If you think you or your small business are safe because you haven’t really done anything wrong, and no court would ever hold you liable, then you haven’t been paying attention to the current state of patent litigation where small businesses are sued for using copy machines. Without some of us fighting back, the incentives for patent trolls won’t change.
A broken incentive structure….still broken
Patent trolls like Sable proliferate because of a distorted incentive structure fueled by the astronomical costs associated with defending against even bogus patent claims. According to the 2019 Report of the Economic Survey by the American Intellectual Property Law Association, the median litigation cost for defending claims of patent infringement brought by a non-practicing entity through trial and appeal was staggering \$4,500,000 for big cases (i.e., cases with more than \$25 million at risk). Even for small cases that had less than $1 million at stake, the median defense cost was \$750,000.
Knowing that most defendants will settle at a percentage of their expected litigation costs long before infringement claims see the inside of a courtroom, patent trolls see only upside from each additional lawsuit they file. Their business model is built around filing as many lawsuits as possible regardless of the strength of their legal claims, because they know most defendants will pay to settle before the merits of their case are put to the test. They therefore take vague technology patents issued years ago and apply them as broadly as imaginable to new technologies and new companies. Most of these trolls are non-practicing entities who don’t have their own products in the marketplace but merely exist to extract a tax on other companies.
After declining in numbers for a few years, patent lawsuits were up last year about 12% over 2019, and increased activity by non-practicing entities buying patents suggested even further growth among such lawsuits in the future. The Electronic Frontier Foundation observed similar increases in patent troll filings in 2020, highlighted a case where one patent troll decided that the middle of a pandemic was a good time to sue a company that makes COVID-19 tests, and noted that “some patent owners actually saw the rise of the COVID-19 health emergency as a business opportunity.” This trend is showing no signs of slowing down — according to a recent report, there was a 43.3% increase in patent litigation in Q1 of 2021 compared to the same period a year ago, and non-practicing entities had their busiest Q1 since 2015, fueled by the litigation finance industry that is flush with capital.
To reaffirm what we’ve always said: Cloudflare is a strong supporter of the patent system. The 160+ patents we’ve been issued to date give us the ability to run our business with confidence by marketing and providing our services around the world, innovating on our existing products, and developing new products. But patent trolls live in a world where they allege fictional potential uses of their patents without having to make the investment to hire and pay employees or identify and satisfy the demands of the marketplace. Project Jengo is intended to address this distorted incentive structure by imposing real costs on the filing of meritless patent lawsuits. With your help, we can again send the message that by filing the wrong case, patent trolls risk losing not just a single lawsuit but a whole lot more.

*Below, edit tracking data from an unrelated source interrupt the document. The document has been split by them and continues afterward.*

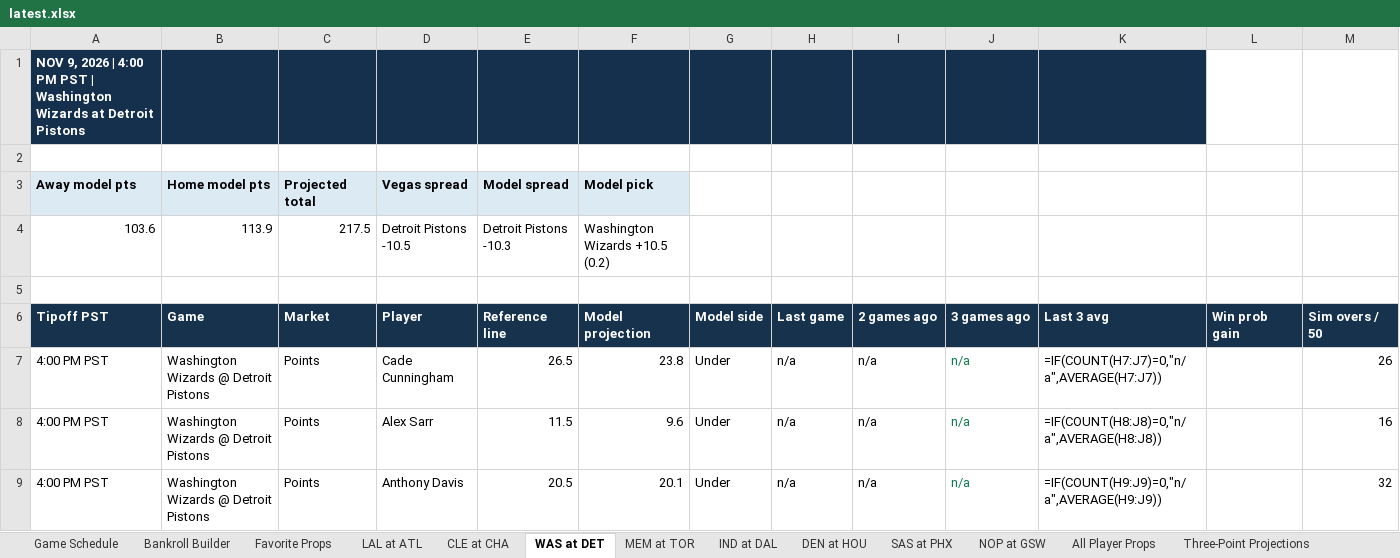
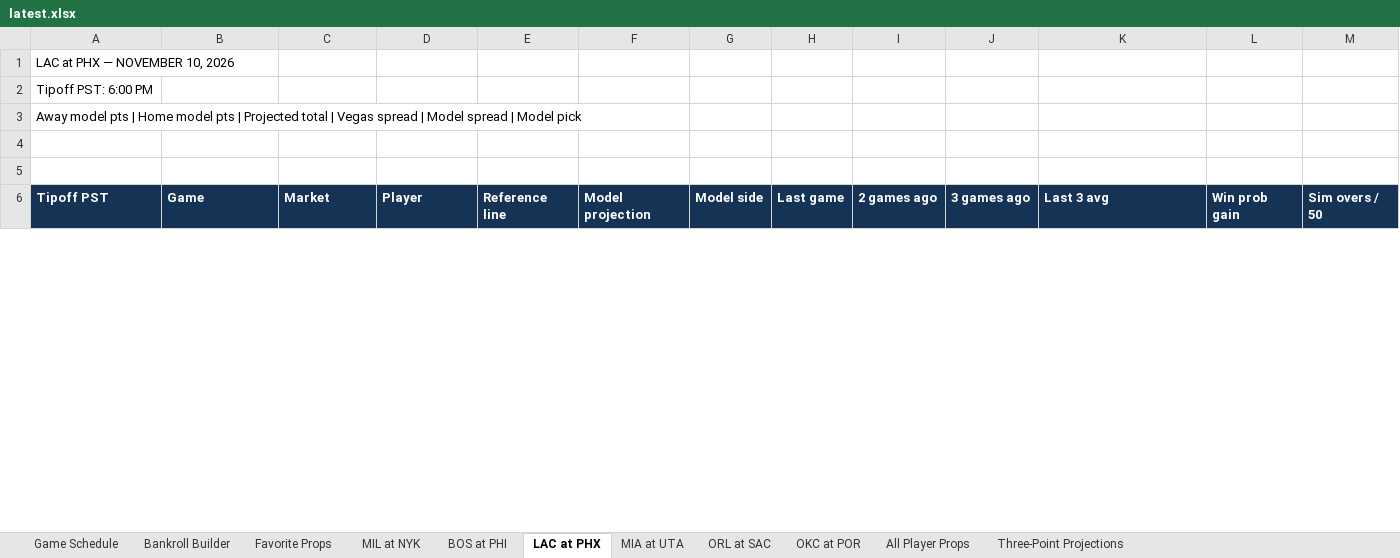
Before and after one commit to cooniehuie/nba-projections-data, an Excel workbook: latest.xlsx, sheet LAC at PHX, drawn as a sheet; only a part is shown; values as stored, in another font and other column widths than the file's, no borders; formulas without a stored value are shown as written; removed rows and columns are numbered as before the commit, all else as after; the diff covers the shown part only; the diff names each change by its address in the sheet, - before the commit and + after, or states it on an @@ line.

```diff
--- a/latest.xlsx (sheet LAC at PHX)
+++ b/latest.xlsx (sheet LAC at PHX)
-sheet tab: LAL at ATL
+sheet tab: MIL at NYK
-sheet tab: CLE at CHA
+sheet tab: BOS at PHI
-sheet tab: WAS at DET
+sheet tab: LAC at PHX
-sheet tab: MEM at TOR
+sheet tab: MIA at UTA
-sheet tab: IND at DAL
+sheet tab: ORL at SAC
-sheet tab: DEN at HOU
+sheet tab: OKC at POR
-sheet tab: SAS at PHX
-sheet tab: NOP at GSW
-A1 (Tipoff PST): NOV 9, 2026 | 4:00 PM PST | Washington Wizards at Detroit Pistons
+A1 (Tipoff PST): LAC at PHX — NOVEMBER 10, 2026
-A1:K1 fill: #15304C
+A1:K1 fill: none
@@ A1 bold: on → off, text colour: #FFFFFF → black @@
+row 2: Tipoff PST: 6:00 PM
+row 3: Away model pts | Home model pts | Projected total | Vegas spread | Model spread | Model pick
-row 3: Away model pts | Home model pts | Projected total | Vegas spread | Model spread | Model pick
-row 4: 103.6 | 113.9 | 217.5 | Detroit Pistons -10.5 | Detroit Pistons -10.3 | Washington Wizards +10.5 (0.2)
-row 7: 4:00 PM PST | Washington Wizards @ Detroit Pistons | Points | Cade Cunningham | 26.5 | 23.8 | Under | n/a | n/a | n/a | =IF(COUNT(H7:J7)=0,"n/a",AVERAGE(H7:J7)) |  | 26
-row 8: 4:00 PM PST | Washington Wizards @ Detroit Pistons | Points | Alex Sarr | 11.5 | 9.6 | Under | n/a | n/a | n/a | =IF(COUNT(H8:J8)=0,"n/a",AVERAGE(H8:J8)) |  | 16
-row 9: 4:00 PM PST | Washington Wizards @ Detroit Pistons | Points | Anthony Davis | 20.5 | 20.1 | Under | n/a | n/a | n/a | =IF(COUNT(H9:J9)=0,"n/a",AVERAGE(H9:J9)) |  | 32
```
Also changed, not shown: 48 added rows and 38 removed rows elsewhere in this sheet, sheet All Player Props, sheet Three-Point Projections, sheet MIA at UTA, sheet MIL at NYK, sheet BOS at PHI, sheet OKC at POR, 4 more sheets.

We hope you’re all rested and ready to begin again the hunt for prior art!